[Itemized modification records]
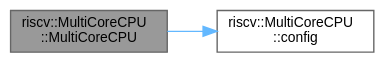
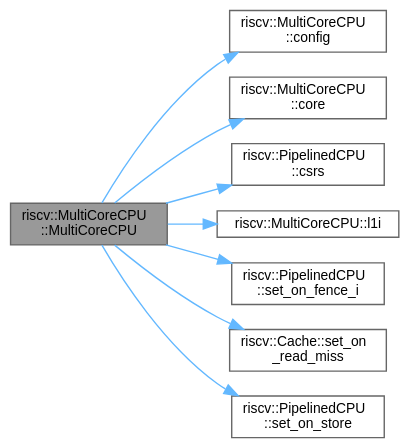
One commit to danstr0/riscv-uArch-engine changed the diagram in api/classriscv_1_1MultiCoreCPU_a69263b775059b963523849ec3542484e_cgraph.dot. Above: the diagram before and after it, drawn with Graphviz. The commit also changed 202 other files, not shown here.

```diff
--- a/api/classriscv_1_1MultiCoreCPU_a69263b775059b963523849ec3542484e_cgraph.dot
+++ b/api/classriscv_1_1MultiCoreCPU_a69263b775059b963523849ec3542484e_cgraph.dot
@@ -1,11 +1,23 @@
 digraph "riscv::MultiCoreCPU::MultiCoreCPU"
 {
  // LATEX_PDF_SIZE
   bgcolor="transparent";
   edge [fontname=Helvetica,fontsize=10,labelfontname=Helvetica,labelfontsize=10];
   node [fontname=Helvetica,fontsize=10,shape=box,height=0.2,width=0.4];
   rankdir="LR";
   Node1 [id="Node000001",label="riscv::MultiCoreCPU\l::MultiCoreCPU",height=0.2,width=0.4,color="gray40", fillcolor="grey60", style="filled", fontcolor="black",tooltip=" "];
   Node1 -> Node2 [id="edge1_Node000001_Node000002",color="steelblue1",style="solid",tooltip=" "];
   Node2 [id="Node000002",label="riscv::MultiCoreCPU\l::config",height=0.2,width=0.4,color="grey40", fillcolor="white", style="filled",URL="$classriscv_1_1MultiCoreCPU.html#abc0dfa4b4a57175bf9d279dcd9a4521c",tooltip=" "];
+  Node1 -> Node3 [id="edge2_Node000001_Node000003",color="steelblue1",style="solid",tooltip=" "];
+  Node3 [id="Node000003",label="riscv::MultiCoreCPU\l::core",height=0.2,width=0.4,color="grey40", fillcolor="white", style="filled",URL="$classriscv_1_1MultiCoreCPU.html#a70afdef2b59510bffaf2654721d479b5",tooltip=" "];
+  Node1 -> Node4 [id="edge3_Node000001_Node000004",color="steelblue1",style="solid",tooltip=" "];
+  Node4 [id="Node000004",label="riscv::PipelinedCPU\l::csrs",height=0.2,width=0.4,color="grey40", fillcolor="white", style="filled",URL="$classriscv_1_1PipelinedCPU.html#a2a50999a28b76d8c06adcb5c14c55bb3",tooltip=" "];
+  Node1 -> Node5 [id="edge4_Node000001_Node000005",color="steelblue1",style="solid",tooltip=" "];
+  Node5 [id="Node000005",label="riscv::MultiCoreCPU::l1i",height=0.2,width=0.4,color="grey40", fillcolor="white", style="filled",URL="$classriscv_1_1MultiCoreCPU.html#a5c249bfd703588dd41256484d0f2e4fa",tooltip=" "];
+  Node1 -> Node6 [id="edge5_Node000001_Node000006",color="steelblue1",style="solid",tooltip=" "];
+  Node6 [id="Node000006",label="riscv::PipelinedCPU\l::set_on_fence_i",height=0.2,width=0.4,color="grey40", fillcolor="white", style="filled",URL="$classriscv_1_1PipelinedCPU.html#a39d04e104f654547d90284151847e16f",tooltip="Register the action taken by fence.i (invalidate this hart's I-cache)."];
+  Node1 -> Node7 [id="edge6_Node000001_Node000007",color="steelblue1",style="solid",tooltip=" "];
+  Node7 [id="Node000007",label="riscv::Cache::set_on\l_read_miss",height=0.2,width=0.4,color="grey40", fillcolor="white", style="filled",URL="$classriscv_1_1Cache.html#a5f5d2411d14e4262587c2f1f2d0a4030",tooltip=" "];
+  Node1 -> Node8 [id="edge7_Node000001_Node000008",color="steelblue1",style="solid",tooltip=" "];
+  Node8 [id="Node000008",label="riscv::PipelinedCPU\l::set_on_store",height=0.2,width=0.4,color="grey40", fillcolor="white", style="filled",URL="$classriscv_1_1PipelinedCPU.html#a799df963953c50f3b8316ed4871697f2",tooltip=" "];
 }
```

TASK REQUIREMENTS: For the entries above, return an exact copy that omits the images.

ANSWER TO THIS EXERCISE:
One commit to danstr0/riscv-uArch-engine changed the diagram in api/classriscv_1_1MultiCoreCPU_a69263b775059b963523849ec3542484e_cgraph.dot. Above: the diagram before and after it, drawn with Graphviz. The commit also changed 202 other files, not shown here.

```diff
--- a/api/classriscv_1_1MultiCoreCPU_a69263b775059b963523849ec3542484e_cgraph.dot
+++ b/api/classriscv_1_1MultiCoreCPU_a69263b775059b963523849ec3542484e_cgraph.dot
@@ -1,11 +1,23 @@
 digraph "riscv::MultiCoreCPU::MultiCoreCPU"
 {
  // LATEX_PDF_SIZE
   bgcolor="transparent";
   edge [fontname=Helvetica,fontsize=10,labelfontname=Helvetica,labelfontsize=10];
   node [fontname=Helvetica,fontsize=10,shape=box,height=0.2,width=0.4];
   rankdir="LR";
   Node1 [id="Node000001",label="riscv::MultiCoreCPU\l::MultiCoreCPU",height=0.2,width=0.4,color="gray40", fillcolor="grey60", style="filled", fontcolor="black",tooltip=" "];
   Node1 -> Node2 [id="edge1_Node000001_Node000002",color="steelblue1",style="solid",tooltip=" "];
   Node2 [id="Node000002",label="riscv::MultiCoreCPU\l::config",height=0.2,width=0.4,color="grey40", fillcolor="white", style="filled",URL="$classriscv_1_1MultiCoreCPU.html#abc0dfa4b4a57175bf9d279dcd9a4521c",tooltip=" "];
+  Node1 -> Node3 [id="edge2_Node000001_Node000003",color="steelblue1",style="solid",tooltip=" "];
+  Node3 [id="Node000003",label="riscv::MultiCoreCPU\l::core",height=0.2,width=0.4,color="grey40", fillcolor="white", style="filled",URL="$classriscv_1_1MultiCoreCPU.html#a70afdef2b59510bffaf2654721d479b5",tooltip=" "];
+  Node1 -> Node4 [id="edge3_Node000001_Node000004",color="steelblue1",style="solid",tooltip=" "];
+  Node4 [id="Node000004",label="riscv::PipelinedCPU\l::csrs",height=0.2,width=0.4,color="grey40", fillcolor="white", style="filled",URL="$classriscv_1_1PipelinedCPU.html#a2a50999a28b76d8c06adcb5c14c55bb3",tooltip=" "];
+  Node1 -> Node5 [id="edge4_Node000001_Node000005",color="steelblue1",style="solid",tooltip=" "];
+  Node5 [id="Node000005",label="riscv::MultiCoreCPU::l1i",height=0.2,width=0.4,color="grey40", fillcolor="white", style="filled",URL="$classriscv_1_1MultiCoreCPU.html#a5c249bfd703588dd41256484d0f2e4fa",tooltip=" "];
+  Node1 -> Node6 [id="edge5_Node000001_Node000006",color="steelblue1",style="solid",tooltip=" "];
+  Node6 [id="Node000006",label="riscv::PipelinedCPU\l::set_on_fence_i",height=0.2,width=0.4,color="grey40", fillcolor="white", style="filled",URL="$classriscv_1_1PipelinedCPU.html#a39d04e104f654547d90284151847e16f",tooltip="Register the action taken by fence.i (invalidate this hart's I-cache)."];
+  Node1 -> Node7 [id="edge6_Node000001_Node000007",color="steelblue1",style="solid",tooltip=" "];
+  Node7 [id="Node000007",label="riscv::Cache::set_on\l_read_miss",height=0.2,width=0.4,color="grey40", fillcolor="white", style="filled",URL="$classriscv_1_1Cache.html#a5f5d2411d14e4262587c2f1f2d0a4030",tooltip=" "];
+  Node1 -> Node8 [id="edge7_Node000001_Node000008",color="steelblue1",style="solid",tooltip=" "];
+  Node8 [id="Node000008",label="riscv::PipelinedCPU\l::set_on_store",height=0.2,width=0.4,color="grey40", fillcolor="white", style="filled",URL="$classriscv_1_1PipelinedCPU.html#a799df963953c50f3b8316ed4871697f2",tooltip=" "];
 }
```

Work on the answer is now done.